•Nov. 20 against Wisconsin at Iowa City—This will be an emotional day at Kinnick Stadium. Barry Alvarez, a former Iowa assistant coach, has an outstanding team at Wisconsin. His defensive coordinator is Bret Bielema, a former Iowa player and assistant. Alvarez knows a few things about defense himself, and his team will show it on a crisp, sunny afternoon.
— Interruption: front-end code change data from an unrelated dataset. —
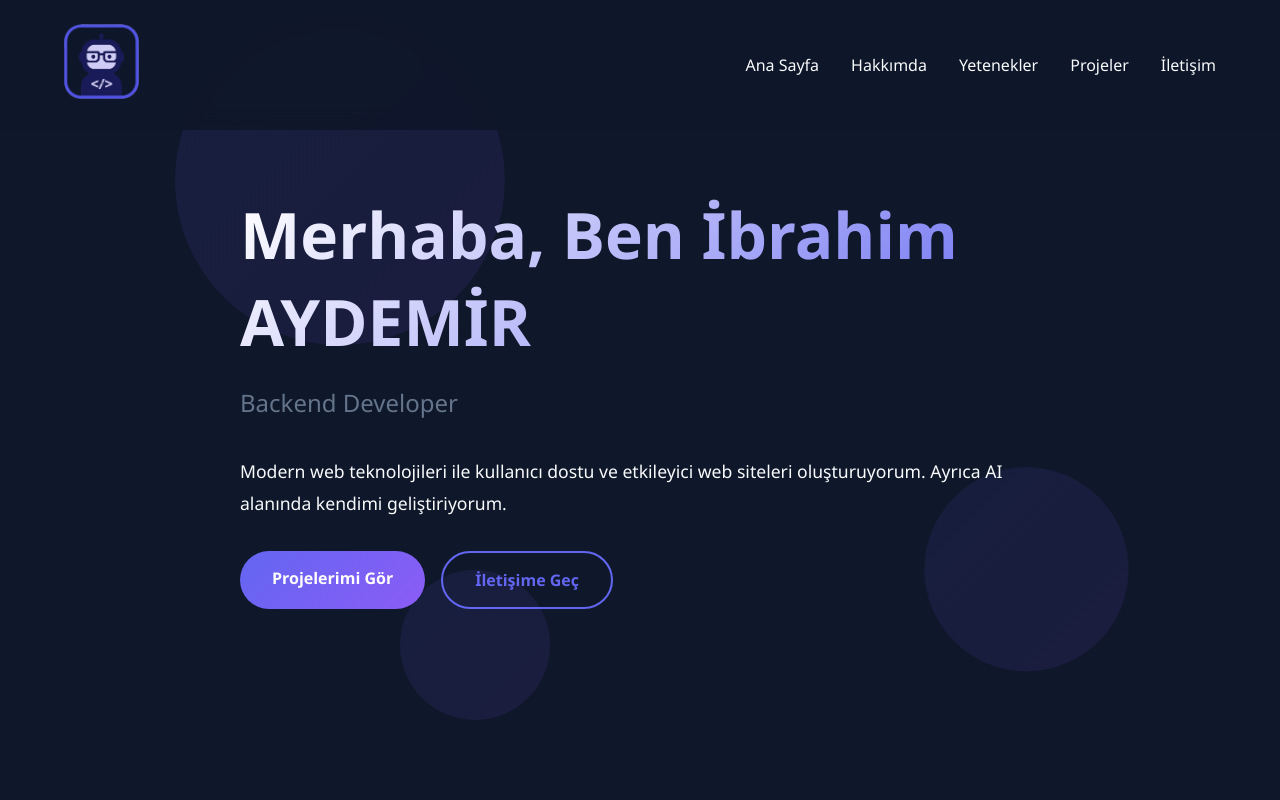
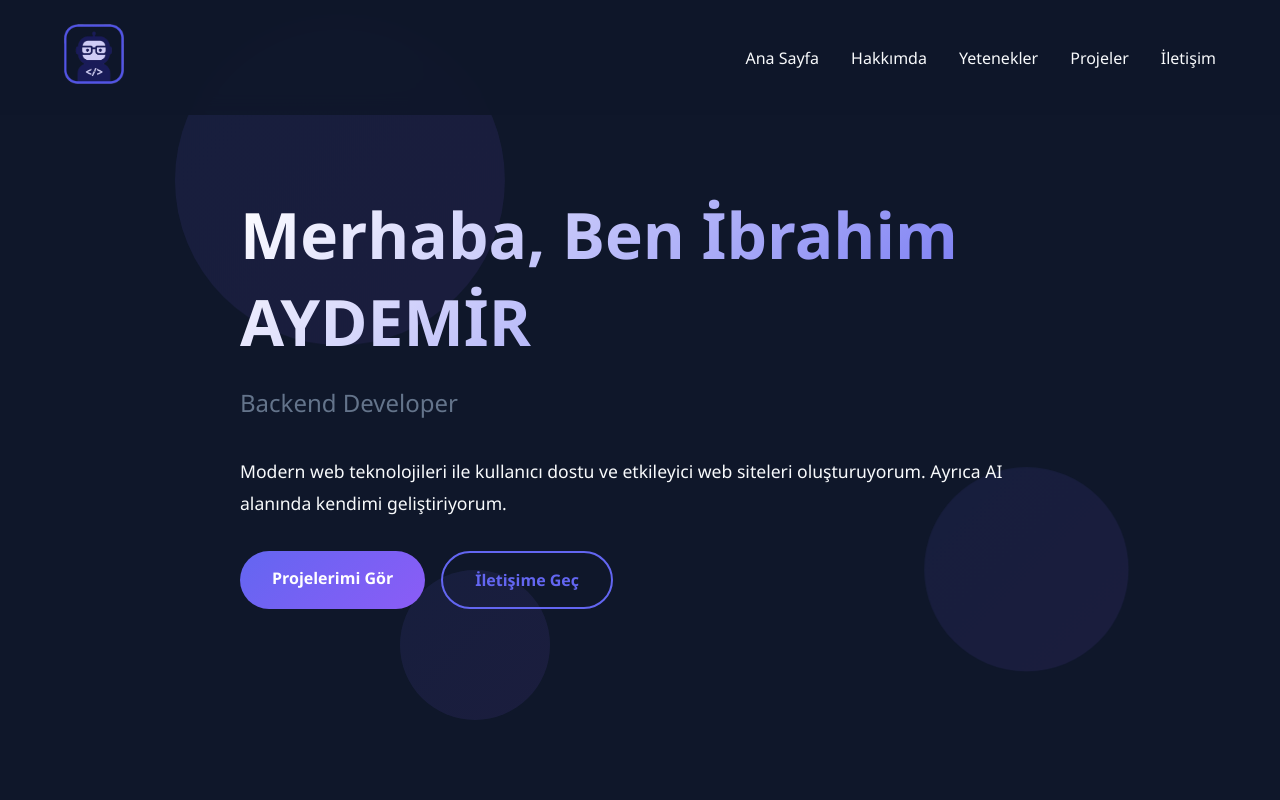
Before and after one commit to ibrahim-coder/aydemiribrahim, a plain HTML site: page index.html in a window 1280 px wide. Shown: the top 800 px of the page. Drawn offline with nearby package versions, Linux system fonts and the light colour scheme.

Commit message:
Update index.html

```diff
--- a/index.html
+++ b/index.html
@@ -12,7 +12,7 @@
 <body>
     <!-- Navigation -->
     <nav id="navbar">
-        <div class="logo"><img src="icon2.png" width="75px" height="75px"></div>
+        <div class="logo"><img src="icon2.png" width="60px" height="60px"></div>
         <ul class="nav-links">
             <li><a href="#home">Ana Sayfa</a></li>
             <li><a href="#about">Hakkımda</a></li>
@@ -150,4 +150,5 @@
     <script src="main.js"></script>
 </body>
 
+
 </html>
```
Even though the final score is Wisconsin 17, Iowa 10, the Hawkeyes’ 7-4 record will be good enough to put them into their fourth straight bowl game under coach Kirk Ferentz.


The University of Iowa is doing a very nice thing tomorrow.

Bill Reichardt, who died earlier this year, has been named the honorary captain for the homecoming football game against Michigan State.

The all-America fullback did something in 1951 that happens only in the dreams of other players.

Although his Iowa team didn't win a Big Ten game, Reichardt was named the conference's most valuable player.

In that season, the Hawkeyes had a 2-5-2 reocrd overall and were 0-5-1 in the Big Ten. The victories were over Kansas State, 16-0, and Pittsburgh, 34-17, and the ties were with Minnesota, 20-20, and Notre Dame, 20-20.

Reichardt's family--wife Sue, sons Doug and Duke and daughter Barb--will accompany Iowa's captains to the center of the field for the coin toss prior to tomorrow's game.

I talked to Bill plenty of times over the years about his days as an Iowa player and about football and life in general.

When I was researching my book, "Tales from the Iowa Sidelines," Reichardt told me he was "the highest illegally-paid player in the history of Iowa football."

The guy loved telling that story.

I know he'll be watching tomorrow, and he'll be a very proud man.

Vol. 4, No. 261
Oct. 1, 2004